“Saucermen and Silk Scarves” by Loren L. Coleman features a team of pilots who battle regular attacks on a human colony world by alien vessels. As the invaders develop more advanced ships and weapons, the defenders evolve from a ragtag bunch to an organization with full military discipline.
I’m not quite sure what the point of this story might be, other than the change noted above. Perhaps the title hints at an analogy with the difference between the romanticized flyers of the First World War and modern air forces. In any case, the bulk of the text consists of detailed descriptions of space battles. Fans of technological war stories may find these of interest, while others are likely to be bored by them.

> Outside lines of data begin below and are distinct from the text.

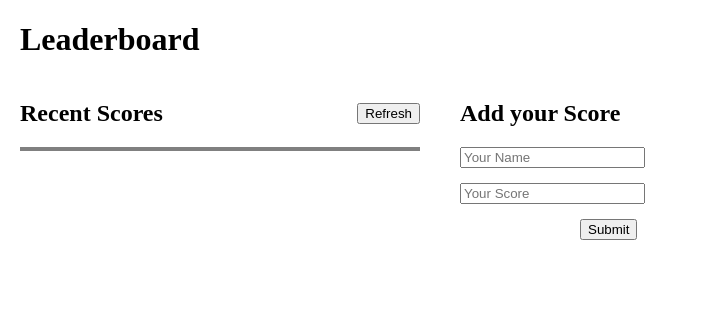
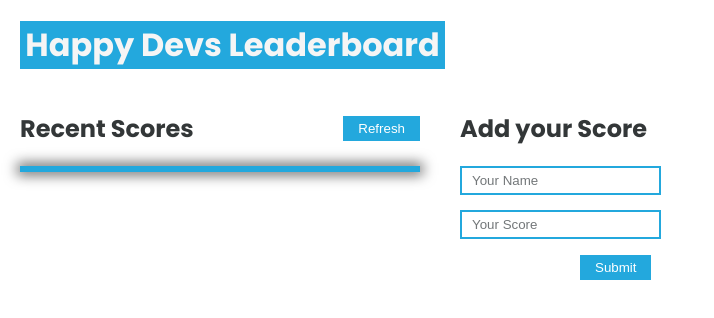
Before and after one commit to BenjaminSemah/leaderboard, a website built with webpack: page src/index.html in a window 1280 px wide. Shown: the whole page, without its empty margins (0-714 px from the left). Built offline with nearby package versions, Linux system fonts and the light colour scheme; no server answers.

Commit message:
Updated stylesheet to add color theme to homepage

```diff
--- a/src/index.html
+++ b/src/index.html
@@ -7,7 +7,7 @@
     <title>BVS Leaderboard</title>
   </head>
   <body>
-    <h1>Leaderboard</h1>
+    <h1>Happy Devs Leaderboard</h1>
     <div class="main-container">
       <div class="board-container">
         <div class="board-header">
--- a/src/style.css
+++ b/src/style.css
@@ -1,10 +1,21 @@
+@import url('https://fonts.googleapis.com/css2?family=Inter:wght@400;500&family=Lato:wght@300;400;700&family=Poppins:wght@300;700&family=Readex+Pro:wght@200;500&display=swap');
+
 body {
   margin: 0;
   padding: 0;
+  font-family: 'Poppins', sans-serif;
 }
 
 h1 {
+  background-color: rgb(35, 168, 221);
+  color: whitesmoke;
+  width: 425px;
   margin-left: 20px;
+  text-align: center;
+}
+
+h2 {
+  color: rgb(51, 55, 56);
 }
 
 .main-container {
@@ -29,9 +40,11 @@ h1 {
 
 #score-board {
   list-style: none;
-  border: 2px solid grey;
+  border: 3px solid rgb(35, 168, 221);
   padding-left: 0;
   margin: 0;
+  -webkit-box-shadow: 0px 0px 13px 3px rgba(0,0,0,0.6);
+  box-shadow: 0px 0px 13px 3px rgba(0,0,0,0.6);
 }
 
 .single-score {
@@ -40,7 +53,8 @@ h1 {
 }
 
 .single-score:nth-child(even) {
-  background-color: rgb(226, 224, 224);
+  /* background-color: rgb(226, 224, 224); */
+  background-color: rgb(222, 238, 245);
 }
 
 .form-container {
@@ -69,3 +83,26 @@ h1 {
 .fail-alert {
   color: red;
 }
+
+button {
+  background-color: rgb(35, 168, 221);
+  color: white;
+  border: none;
+  padding: 5px 15px;
+}
+
+button:hover {
+  background-color: white;
+  color: rgb(35, 168, 221);
+  border: 1px solid rgb(35, 168, 221);
+}
+
+input {
+  border: 2px solid rgb(35, 168, 221);
+  padding: 5px 10px;
+}
+
+::placeholder {
+  color: rgb(115, 119, 121);
+  opacity: 1;
+}
```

“There Was Enough of Her” by Scott William Carter is a brief account of a schoolteacher who tries to protect her young students when an alien spaceship arrives. It is possible that the invasion is imaginary, although this is not stated explicitly. In either case, this is more of a character study than a fully developed story.
The main character in “Friends of Steel” by Jason A. Adams has lived alone in an automated factory since childhood, after an unspecified apocalypse. It is possible that he is the last human being left alive. His only companions are the factory’s robots, which he tries to maintain so they can keep performing their now-useless tasks.
There is little plot in this melancholy story, which ends as one might expect it to. The man’s situation and attitude add a welcome touch of pathos.
In “Dogsurfing” by Olivette Devaux, a man discovers that he can harness the mystic power of excited dogs, created when they chase objects in play, to levitate himself a short distance. There is little to this story other than the odd premise, which is treated seriously rather than for comedy, as one might think. This quirky tale will best appeal to dog lovers.
“The Lunar Council Cares” by Ron Collins is a very short, satiric account of a man running into all kinds of government red tape when he simply tries to buy a snack at a transportation hub on the Moon. The story’s mockery is clearly aimed at overly protective nanny states, so one’s political opinions may determine how one reacts to it.
“Eternal Bond” by R.W. Wallace is the latest in a series of stories about a pair of ghosts, confined to the cemetery where they are buried, who help newly arrived spirits take care of unfinished business with the living, so they can move beyond the spectral state. In this tale, they struggle to convince a dead woman to let go of the strong connection she has with her identical twin.
Although some of the entries in this series resemble detective stories, there is no mystery involved in this one. The powerful link between the sisters provides the work’s emotional power. As with the rest of the series, this moving work is written very well, with fully developed characters and evocative descriptions.
Victoria Silverwolf is not a dog lover.